Each meeting of the European Nursery Stock Association (ENA) includes an agenda item on the state of trade at home.
There have been many occasions when members have all related similar battles with the weather. Many times too they have talked of the same impact from changes in the European economy.
What I have not experienced before is the disparity of views I heard at ENA's meeting in Essen at the end of January. We are all suffering from the troubles in Europe, but those troubles are affecting individual states in dramatically different ways that will ultimately leave each nation in a different place when we finally leave them behind.
The problems originate in the eurozone, so you might expect those countries outside the euro to be finding life easier. But even strong currencies are not without their problems.
Switzerland has one of the most stable currencies of any nation in the world and while the euro and dollar have weakened, the Swiss Franc has strengthened. But that was a problem for a Swiss producer selling within Switzerland in competition with eurozone producers.
The currency difficulty was compounded for the many Swiss nurseries traditionally exporting stock. The strong Swiss Franc was starting to hurt - companies' turnovers were falling and there was talk of job losses.
Bulgaria made an interesting case. It still has its own currency, but it is pegged to the euro in readiness for joining. It has also received significant help from Europe to improve its infrastructure. That was the sort of help that had construction in Ireland roaring away a few years ago and had Irish nurseries doing very well.
But Bulgarian nurseries were not geared up for large-scale supply of amenity stock, while lots of hungry competitors in nearby states were. As a result, lucrative Bulgarian plant orders were now being supplied from outside the country.
To make matters worse, the retail market in Bulgaria, which had grown in recent times, took a step backwards. Ambitious local nurseries that had steadily increased the size of stock they offered to local garden centres have been left with expensive large plants unsold as the pinch saw centres looking for cheaper, smaller-sized stock.
In Russia, the problems faced by growers were different again. The country's currency is not pegged to the euro and the economy is growing at a rate of four per cent, bringing a healthy increase in demand for trees and shrubs.

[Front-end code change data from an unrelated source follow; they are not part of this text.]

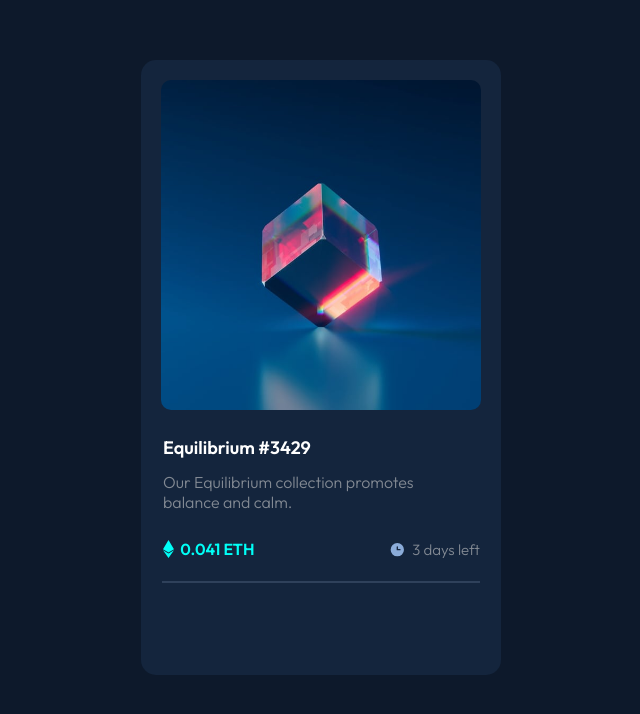
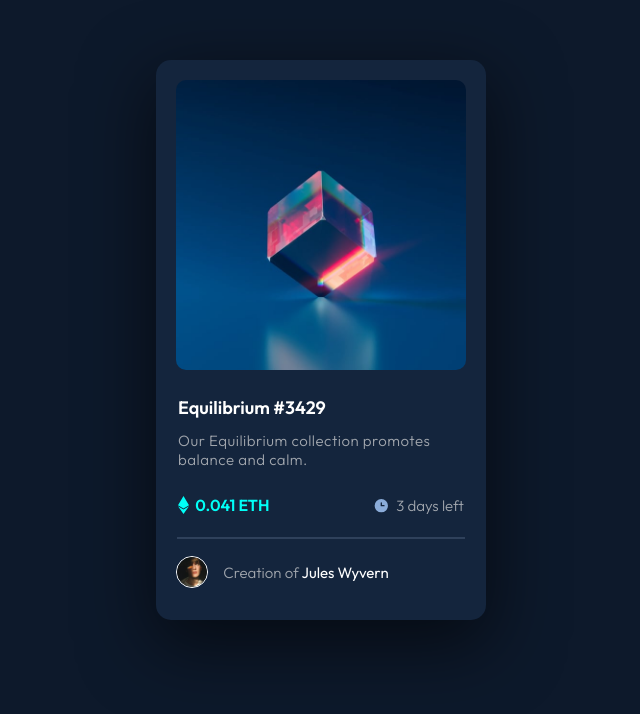
Before and after one commit to Hramirez2240/NFT-card-component, a plain HTML site: page index.html in a window 1280 px wide. Shown: the whole page, without its empty margins (319-959 px from the left). Drawn offline with Linux system fonts and the light colour scheme.

Commit message:
quinto commit

```diff
--- a/index.html
+++ b/index.html
@@ -13,8 +13,8 @@
 <body>
     <div class="flex-container">
         <div class="card">
-            <div class="img-container">
-                <img src="img/image-equilibrium.jpg" alt="">
+            <div class="img-container-equilibrium">
+                <img src="img/image-equilibrium.jpg" alt="" class="img-equilibrium">
             </div>
             <h1 class="title">Equilibrium #3429</h1>
             <h2 class="subtitle">Our Equilibrium collection promotes <br> balance and calm.</h2>
@@ -23,6 +23,8 @@
             <svg width="17" height="17" class="clock_icon" xmlns="http://www.w3.org/2000/svg"><path d="M8.305 2.007a6.667 6.667 0 1 0 0 13.334 6.667 6.667 0 0 0 0-13.334Zm2.667 7.334H8.305a.667.667 0 0 1-.667-.667V6.007a.667.667 0 0 1 1.334 0v2h2a.667.667 0 0 1 0 1.334Z" fill="#8BACD9"/></svg>
             <h2 class="clock_text">3 days left</h2>
             <hr>
+            <img src="img/image-avatar.png" alt="" class="img-avatar">
+            <h2 class="avatar_text">Creation of</h2><span class="Jules"> Jules Wyvern</span>
         </div>
     </div>
 </body>
--- a/style.css
+++ b/style.css
@@ -17,22 +17,30 @@ body{
 .card{
     background-color: #14253D;
     border-radius: 15px;
-    width: 360px;
-    height: 615px;
+    width: 330px;
+    height: 560px;
+    box-shadow: rgba(0, 0, 0, 0.56) 0px 22px 70px 4px;
+    /* box-shadow: rgba(0, 0, 0, 0.25) 0px 54px 55px, rgba(0, 0, 0, 0.12) 0px -12px 30px, rgba(0, 0, 0, 0.12) 0px 4px 6px, rgba(0, 0, 0, 0.17) 0px 12px 13px, rgba(0, 0, 0, 0.09) 0px -3px 5px; */
+
 }
 
-.img-container{
-    width: 320px;
+.img-container-equilibrium{
+    width: 290px;
     margin: 0 auto;
+    /* background-color: #00FFF7; */
 }
 
-.card img{
+.card .img-equilibrium{
     cursor: pointer;
-    width: 320px;
-    height: 330px;
+    width: 290px;
+    height: 290px;
     border-radius: 10px;
     margin: 20px 0 10px 0;
 }
+
+/* .img-equilibrium:active{
+    opacity: .5;
+} */
 
 .card .title{
     width: 180px;
@@ -42,15 +50,16 @@ body{
     margin-left: 22px;
 }
 
-.card .title:active{
+.card .title:active, .Jules:active{
     color: #00FFF7;
 }
 
 .card .subtitle{
-    color: #ccc;
-    opacity: .6;
+    color: #ddd;
+    opacity: .7;
     font-weight: 100;
-    font-size: 16px;
+    font-size: 15px;
+    letter-spacing: .5px;
     margin-left: 22px;
 }
 
@@ -70,15 +79,15 @@ body{
 .card .clock_icon{
     position: relative;
     top: 3px;
-    margin-left: 131px;
+    margin-left: 100px;
     margin-right: 3px;
 }
 
-.card .clock_text{
+.card .clock_text, .avatar_text{
     display: inline-block;
     font-size: 15px;
-    color: #ccc;
-    opacity: .6;
+    color: #ddd;
+    opacity: .7;
     font-weight: 100;
 }
 
@@ -87,3 +96,23 @@ body{
     outline: 1px solid #2F415B;
     margin: 10px 22px;
 }
+
+.img-avatar{
+    border: 1px solid #fff;
+    border-radius: 30px;
+    width: 30px;
+    height: 30px;
+    margin: 8px 0px 0px 20px;
+}
+
+.Jules{
+    color: #fff;
+    font-size: 15px;
+}
+
+.avatar_text, .Jules{
+    position: relative;
+    cursor: pointer;
+    top: -10px;
+    left: 12px;
+}
```
Also changed, not shown: img/image-avatar.png (added).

But while wealth has flowed in, expectations have risen and Russian nurserymen have yet to develop the skill base needed to produce the quality of plants its customers now demand. Growers were disturbed by the value of trade they saw lost to other European growers desperate to move their stock into a healthy market.
Those hungry European exporters - predominantly Holland, Germany and Italy - fall into two camps.
In Germany and Holland, gross domestic product (GDP) was growing and the home markets were not doing badly, so the amount of stock looking for an export market was not dramatically higher than usual.
But in Italy, growth was negative, the country was in crisis and government, business and household spending were all under pressure. The home market for plants had collapsed with a great deal of stock looking for a market.
As a result, in Italy debtor days lengthened and cash was in short supply, with credit difficult to find and expensive. Worried raw materials suppliers were taking a hard line against nurseries that were slow to pay. Jobs were being shed and some nurseries were expected to fall by the wayside.
The Spanish delegate said life in Spain, which has less export history, life was much worse. The home market collapsed, meaning that product had nowhere to go.
Exports of six per cent were not enough to provide much help, he said. Debtors do not pay, raw material suppliers are reluctant to supply because of fears they will not get paid, credit non-existent credit and closures are inevitable. Could it get any worse?
Well yes it could. In Portugal, where GDP was falling more steeply, the home market had all but vanished. There was no history of export, even the government took 200 days to settle its bills and debtor days were closer to a full year.
Worse still, VAT on plants had increased from six to 23 per cent, payable within 45 days. Many nurseries had already fallen, with those left having already shed perhaps 50 per cent of their workforce.
None can afford the raw materials that are needed to produce plants next year and the Portuguese delegate believed that the country would simply not produce plants in the future.
How did the UK sit in all this? Stirling is not joined to the euro but markets were bound by the exchange rate. While importers might be disappointed by the lack of movement, for the nurseryman it was not a bad thing. If the euro rate moves much over EUR1.25 against the pound, the market would become that more appealing to overseas competition.
Assuming that there is no global melt down, UK horticulture could eventually come out of the tunnel and find life genuinely improved.
Just as within individual countries, weaker competitors might go to the wall in hard times and leave stronger companies in a better position, it is conceivable that production of nursery stock could draw to a close in certain states. European production levels would therefore be significantly reduced and life could be better for those that remain.
Tim Edwards is chairman of Boningale Nurseries and a member of the ENA
Association aims - Items on the agenda
The European Nursery Stock Association (ENA) has members from 15 countries.
It works on political matters at EU level but also deals with technical matters of interest to non-EU members.
Issues covered by the ENA's agenda in recent years include:
- EU quality standards for nursery stock products.
- Plant names list.
- SAN-code (speaking article number).
- Packaging directive.
- Plant diseases.
- Environmental aspects.
- European Single Payment Scheme.
- Loss of plant protection products.
- Modernising the EU common plant health regime.